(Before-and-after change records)
########################################
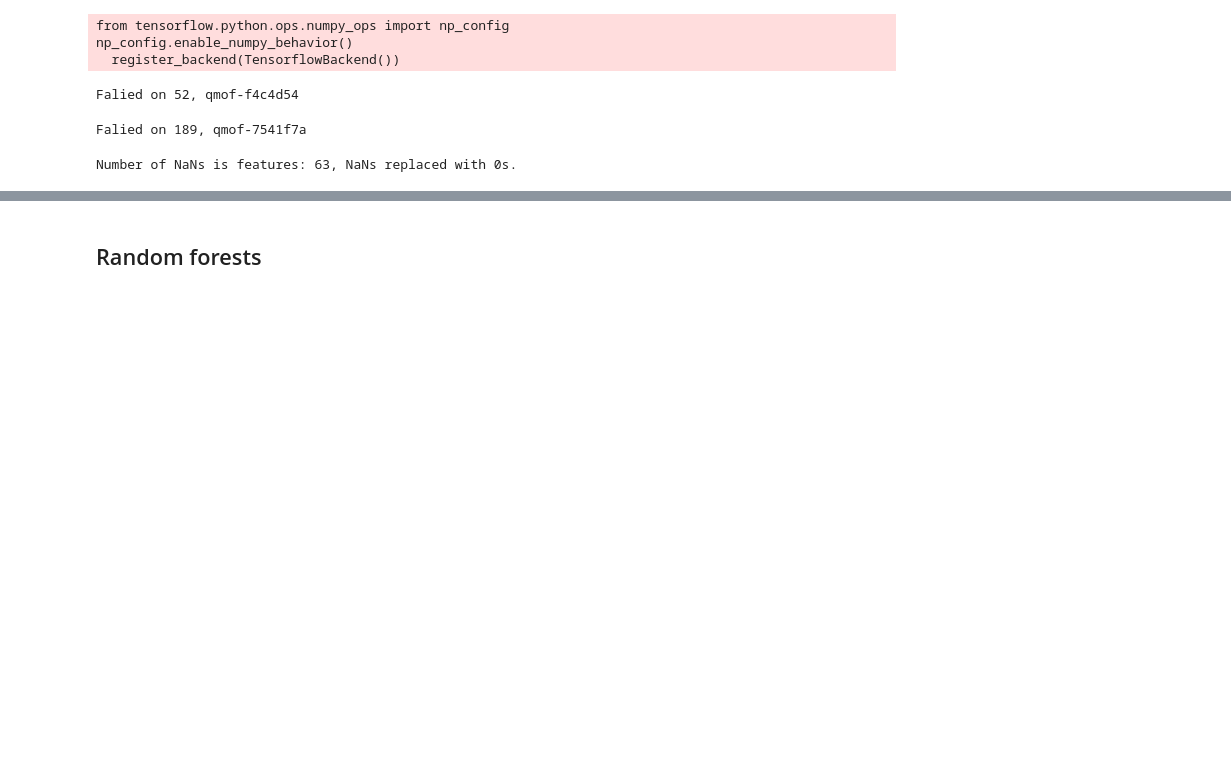
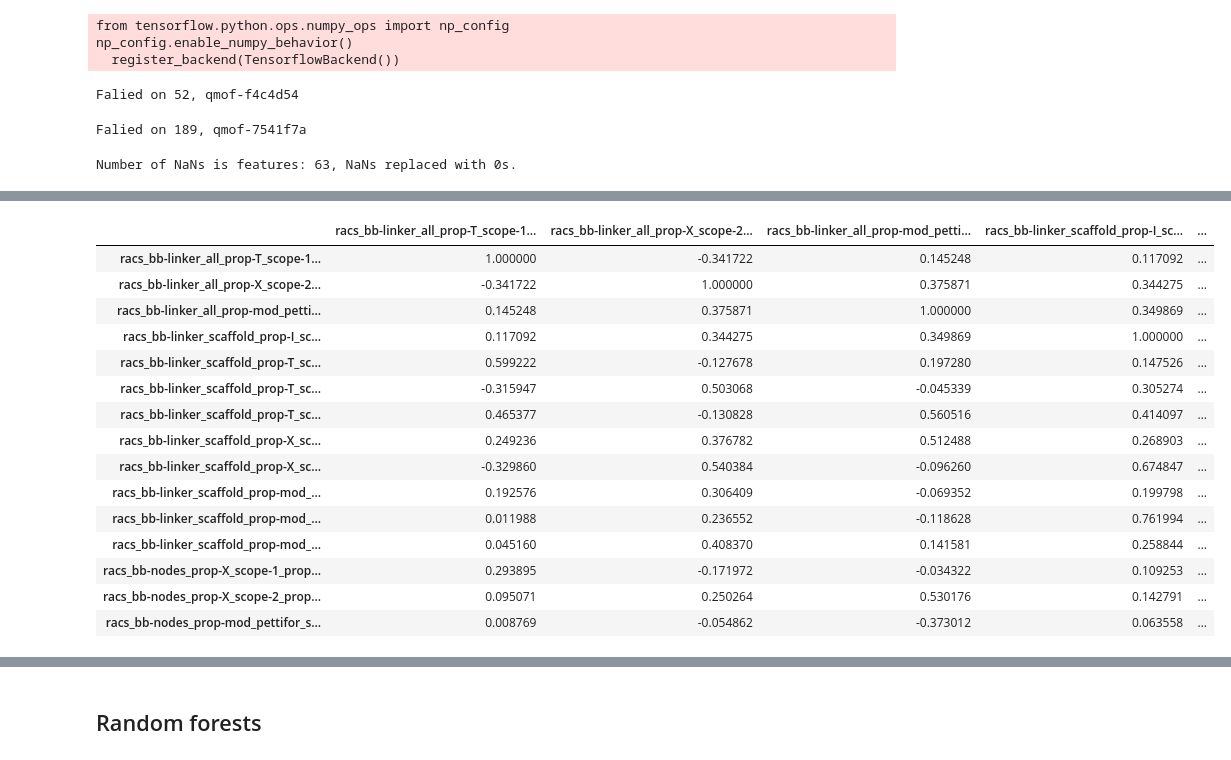
Before and after one commit to AI4ChemS/Eunomia, a Jupyter notebook: examples/featurize.ipynb, the cells around one changed output, grey strips where cells are left out. Saved outputs shown, nothing was run; the diff lists cells and outputs as text; code cells hidden in the pictures; blank space fills up the shorter version.

```diff
--- a/examples/featurize.ipynb
+++ b/examples/featurize.ipynb
@@ -129,0 +206,20 @@ pd.DataFrame(dict(zip(featurizer.feature_labels(), X)))
+# %%
+reduced_features_cor = df_features_low_cor.corr(method='pearson')
+reduced_features_cor
+# %% [output]
+|  | racs_bb-linker_all_prop-T_scope-1... | racs_bb-linker_all_prop-X_scope-2... | racs_bb-linker_all_prop-mod_petti... | racs_bb-linker_scaffold_prop-I_sc... | ... |
+| racs_bb-linker_all_prop-T_scope-1... | 1.000000 | -0.341722 | 0.145248 | 0.117092 | ... |
+| racs_bb-linker_all_prop-X_scope-2... | -0.341722 | 1.000000 | 0.375871 | 0.344275 | ... |
+| racs_bb-linker_all_prop-mod_petti... | 0.145248 | 0.375871 | 1.000000 | 0.349869 | ... |
+| racs_bb-linker_scaffold_prop-I_sc... | 0.117092 | 0.344275 | 0.349869 | 1.000000 | ... |
+| racs_bb-linker_scaffold_prop-T_sc... | 0.599222 | -0.127678 | 0.197280 | 0.147526 | ... |
+| racs_bb-linker_scaffold_prop-T_sc... | -0.315947 | 0.503068 | -0.045339 | 0.305274 | ... |
+| racs_bb-linker_scaffold_prop-T_sc... | 0.465377 | -0.130828 | 0.560516 | 0.414097 | ... |
+| racs_bb-linker_scaffold_prop-X_sc... | 0.249236 | 0.376782 | 0.512488 | 0.268903 | ... |
+| racs_bb-linker_scaffold_prop-X_sc... | -0.329860 | 0.540384 | -0.096260 | 0.674847 | ... |
+| racs_bb-linker_scaffold_prop-mod_... | 0.192576 | 0.306409 | -0.069352 | 0.199798 | ... |
+| racs_bb-linker_scaffold_prop-mod_... | 0.011988 | 0.236552 | -0.118628 | 0.761994 | ... |
+| racs_bb-linker_scaffold_prop-mod_... | 0.045160 | 0.408370 | 0.141581 | 0.258844 | ... |
+| racs_bb-nodes_prop-X_scope-1_prop... | 0.293895 | -0.171972 | -0.034322 | 0.109253 | ... |
+| racs_bb-nodes_prop-X_scope-2_prop... | 0.095071 | 0.250264 | 0.530176 | 0.142791 | ... |
+| racs_bb-nodes_prop-mod_pettifor_s... | 0.008769 | -0.054862 | -0.373012 | 0.063558 | ... |
```
Also changed, not shown: parts of 21 cells of this notebook.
########################################
**EXERCISE PROMPT**
Lines holding the word "examples" should be copied from the entries above.

**COMPLETED EXERCISE**
Before and after one commit to AI4ChemS/Eunomia, a Jupyter notebook: examples/featurize.ipynb, the cells around one changed output, grey strips where cells are left out. Saved outputs shown, nothing was run; the diff lists cells and outputs as text; code cells hidden in the pictures; blank space fills up the shorter version.
--- a/examples/featurize.ipynb
+++ b/examples/featurize.ipynb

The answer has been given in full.